* WHAT YOU WILL DO
Would you repeat the whole listing exactly?
[Opening DATA FOR THE TASK section]
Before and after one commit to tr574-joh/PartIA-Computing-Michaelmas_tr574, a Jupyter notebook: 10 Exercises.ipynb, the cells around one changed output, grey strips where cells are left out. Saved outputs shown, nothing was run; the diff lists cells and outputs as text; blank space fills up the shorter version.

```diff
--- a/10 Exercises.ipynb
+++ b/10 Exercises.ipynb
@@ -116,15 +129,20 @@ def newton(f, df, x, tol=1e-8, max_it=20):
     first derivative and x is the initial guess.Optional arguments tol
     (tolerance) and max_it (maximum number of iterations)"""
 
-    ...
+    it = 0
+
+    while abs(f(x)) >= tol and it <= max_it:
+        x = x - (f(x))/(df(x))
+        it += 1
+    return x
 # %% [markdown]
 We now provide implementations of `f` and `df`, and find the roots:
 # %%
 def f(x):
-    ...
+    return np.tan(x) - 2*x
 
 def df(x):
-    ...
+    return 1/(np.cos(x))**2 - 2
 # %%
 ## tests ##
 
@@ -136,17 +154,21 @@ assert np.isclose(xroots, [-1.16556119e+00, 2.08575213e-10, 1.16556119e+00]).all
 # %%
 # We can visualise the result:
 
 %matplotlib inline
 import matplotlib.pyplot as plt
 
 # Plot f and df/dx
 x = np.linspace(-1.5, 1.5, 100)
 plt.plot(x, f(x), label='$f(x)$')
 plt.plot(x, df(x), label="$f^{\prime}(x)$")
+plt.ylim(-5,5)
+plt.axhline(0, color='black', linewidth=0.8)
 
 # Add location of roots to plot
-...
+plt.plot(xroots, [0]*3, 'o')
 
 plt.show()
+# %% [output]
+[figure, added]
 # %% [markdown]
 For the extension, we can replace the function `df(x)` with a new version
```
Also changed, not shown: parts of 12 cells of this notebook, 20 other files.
[Closing DATA FOR THE TASK section]
* EXPECTED OUTPUT
Before and after one commit to tr574-joh/PartIA-Computing-Michaelmas_tr574, a Jupyter notebook: 10 Exercises.ipynb, the cells around one changed output, grey strips where cells are left out. Saved outputs shown, nothing was run; the diff lists cells and outputs as text; blank space fills up the shorter version.

```diff
--- a/10 Exercises.ipynb
+++ b/10 Exercises.ipynb
@@ -116,15 +129,20 @@ def newton(f, df, x, tol=1e-8, max_it=20):
     first derivative and x is the initial guess.Optional arguments tol
     (tolerance) and max_it (maximum number of iterations)"""
 
-    ...
+    it = 0
+
+    while abs(f(x)) >= tol and it <= max_it:
+        x = x - (f(x))/(df(x))
+        it += 1
+    return x
 # %% [markdown]
 We now provide implementations of `f` and `df`, and find the roots:
 # %%
 def f(x):
-    ...
+    return np.tan(x) - 2*x
 
 def df(x):
-    ...
+    return 1/(np.cos(x))**2 - 2
 # %%
 ## tests ##
 
@@ -136,17 +154,21 @@ assert np.isclose(xroots, [-1.16556119e+00, 2.08575213e-10, 1.16556119e+00]).all
 # %%
 # We can visualise the result:
 
 %matplotlib inline
 import matplotlib.pyplot as plt
 
 # Plot f and df/dx
 x = np.linspace(-1.5, 1.5, 100)
 plt.plot(x, f(x), label='$f(x)$')
 plt.plot(x, df(x), label="$f^{\prime}(x)$")
+plt.ylim(-5,5)
+plt.axhline(0, color='black', linewidth=0.8)
 
 # Add location of roots to plot
-...
+plt.plot(xroots, [0]*3, 'o')
 
 plt.show()
+# %% [output]
+[figure, added]
 # %% [markdown]
 For the extension, we can replace the function `df(x)` with a new version
```
Also changed, not shown: parts of 12 cells of this notebook, 20 other files.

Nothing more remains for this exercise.